— Source material —
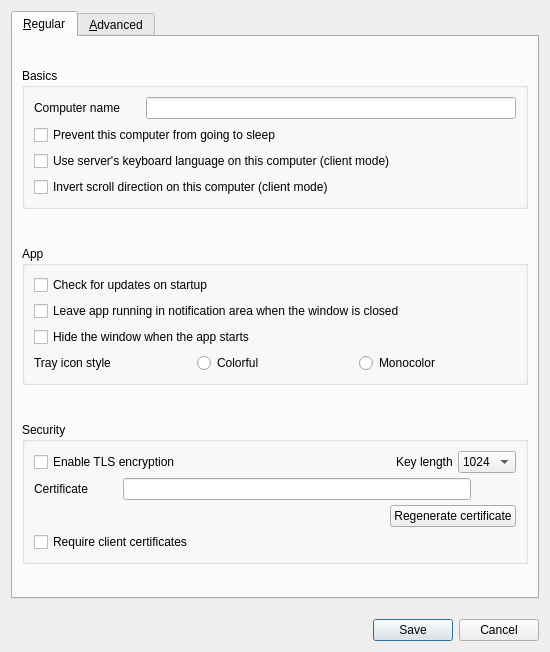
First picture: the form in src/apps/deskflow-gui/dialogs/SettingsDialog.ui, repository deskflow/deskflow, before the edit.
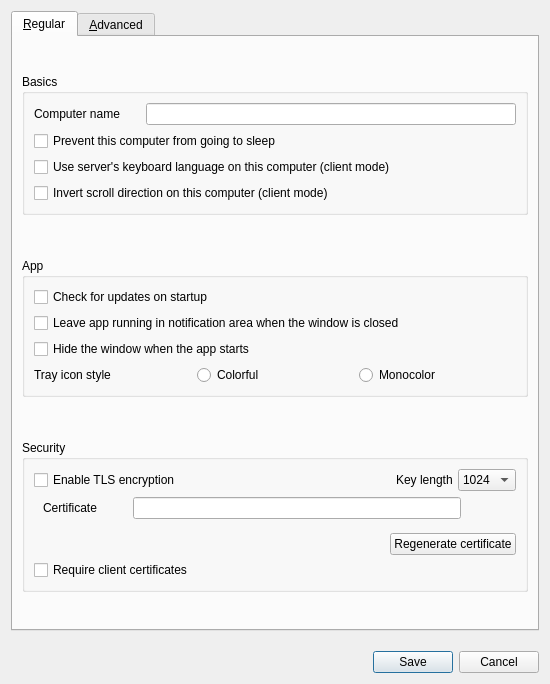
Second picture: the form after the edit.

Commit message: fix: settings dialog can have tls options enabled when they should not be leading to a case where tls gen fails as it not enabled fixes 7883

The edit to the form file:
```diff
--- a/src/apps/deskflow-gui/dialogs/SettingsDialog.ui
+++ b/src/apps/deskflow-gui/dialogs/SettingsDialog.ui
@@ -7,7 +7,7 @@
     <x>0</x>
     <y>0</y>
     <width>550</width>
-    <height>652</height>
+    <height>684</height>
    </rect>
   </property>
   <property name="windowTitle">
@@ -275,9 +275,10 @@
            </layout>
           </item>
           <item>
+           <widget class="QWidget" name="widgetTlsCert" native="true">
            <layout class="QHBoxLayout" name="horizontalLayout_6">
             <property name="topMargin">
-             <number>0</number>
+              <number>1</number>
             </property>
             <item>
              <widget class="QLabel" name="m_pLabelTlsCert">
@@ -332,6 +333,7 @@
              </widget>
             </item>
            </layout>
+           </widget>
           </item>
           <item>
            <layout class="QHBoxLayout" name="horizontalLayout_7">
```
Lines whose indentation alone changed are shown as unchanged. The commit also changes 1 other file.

— Work task —
Above are several records. Count the lines among them that contain "file" and give only the total.

— Answer below —
2